Propecia distributor MSD claims any adverse reactions disappear once a person stops taking the drug, while the FDA says it remains unclear whether there are lasting adverse effects.

Kang remains undeterred by this piece of information. He even has tricks up his sleeve to get cheaper prescriptions of finasteride.

“I know of many men who get their prescriptions reimbursed through the national health insurance program by getting it from a urologist for enlarged prostate indication. Because that’s better covered than the hair loss insurance category,” Kang offered.

To be eligible for the latter you have to be genetically bald, not bald from stress.

“Finasteride remains the optimal and the most commonly prescribed treatment for male pattern hair loss,” said Cho Hang-rae, general affairs director of the Association of Korean Dermatologists and chief doctor at the Ohkims Dermatologic Clinic and Hair Transplantation Center.

“There is an exaggeration in the popularly perceived side effects of finasteride. There is also a ‘nocebo effect,’ or a ‘self-fulfilling prophecy,’ of such side effects,” Cho said.

And despite the lack of insurance coverage for male pattern hair loss, finasteride is still cost effective because it guarantees results, while many supposed hair regrowth supplements may not deliver on their claims, according to Cho.

All the while, Korea is seeing a growing number of hair loss patients.

Data aggregated by the nation’s Health Insurance Review & Assessment Service show that there were 212,916 patients in 2016, which ballooned to 233,628 in 2019.

As of 2019, 44 percent of them were in their 20s and 30s, showing that the problem impacted not only the old and middle-aged.

The actual number may be greater than the HIRA figures indicate, as people accessing treatment via prostate indications do not count in the hair loss category of the state-operated insurance agency’s statistics.

Apart from the popular finasteride and dutasteride methods, there are various ways of tackling hair loss.
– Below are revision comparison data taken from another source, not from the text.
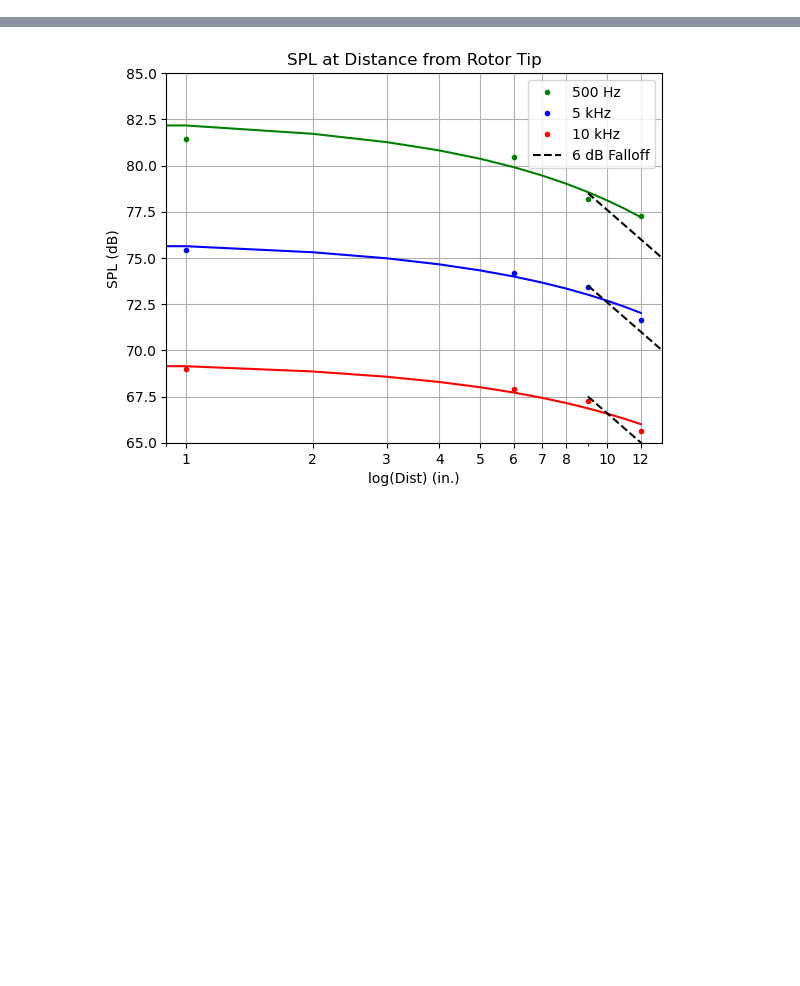
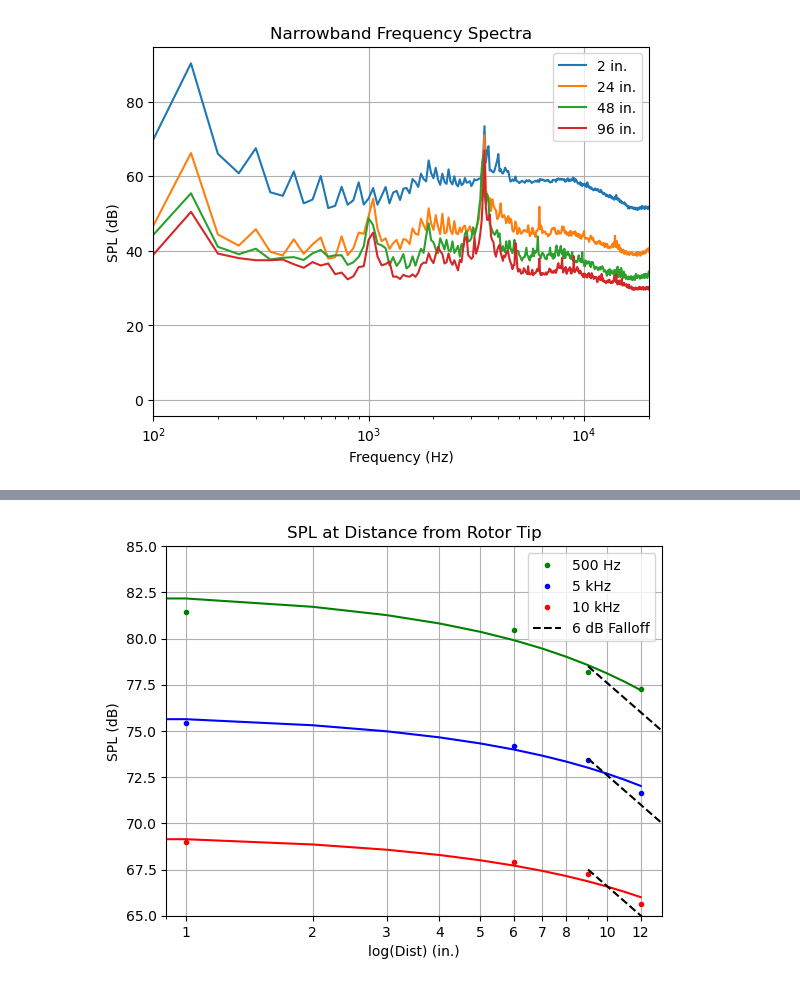
Before and after one commit to sladesladeslade/CuppolettiLab, a Jupyter notebook: Spr 23 UGR/UGRplots.ipynb, the cells around one changed output, grey strips where cells are left out. Drawn from its saved outputs; the diff is of its cells as text; code cells hidden in the pictures; blank space fills up the shorter version.

```diff
--- a/Spr 23 UGR/UGRplots.ipynb
+++ b/Spr 23 UGR/UGRplots.ipynb
@@ -117,0 +119,15 @@ plt.show()
+# %%
+plt.plot(troyfreq2, troyspl2[6], label="2 in.")
+plt.plot(troyfreq24, troyspl24[6], label="24 in.")
+plt.plot(troyfreq48, troyspl48[6], label="48 in.")
+plt.plot(troyfreq96, troyspl96[6], label="96 in.")
+plt.grid()
+plt.legend()
+plt.xscale("log")
+plt.xlim([100, 20000])
+plt.title("Narrowband Frequency Spectra")
+plt.xlabel("Frequency (Hz)")
+plt.ylabel("SPL (dB)")
+plt.show()
+# %% [output]
+[figure, added]
```
Also changed, not shown: parts of 4 cells of this notebook.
Minoxidil is an over-the-counter liquid or foam type anti-hair loss drug that can be applied to the scalp to induce hair regrowth. The downside is that the shedding resumes once one ceases using the drug.

Other treatment methods include direct stimulus injections to the scalp, or hair transplant surgeries.

Non-medicinal precautions such as using specially engineered hair care products and observing scalp and follicle health are also available, and are usually the first step in treatment.

By Lim Jeong-yeo (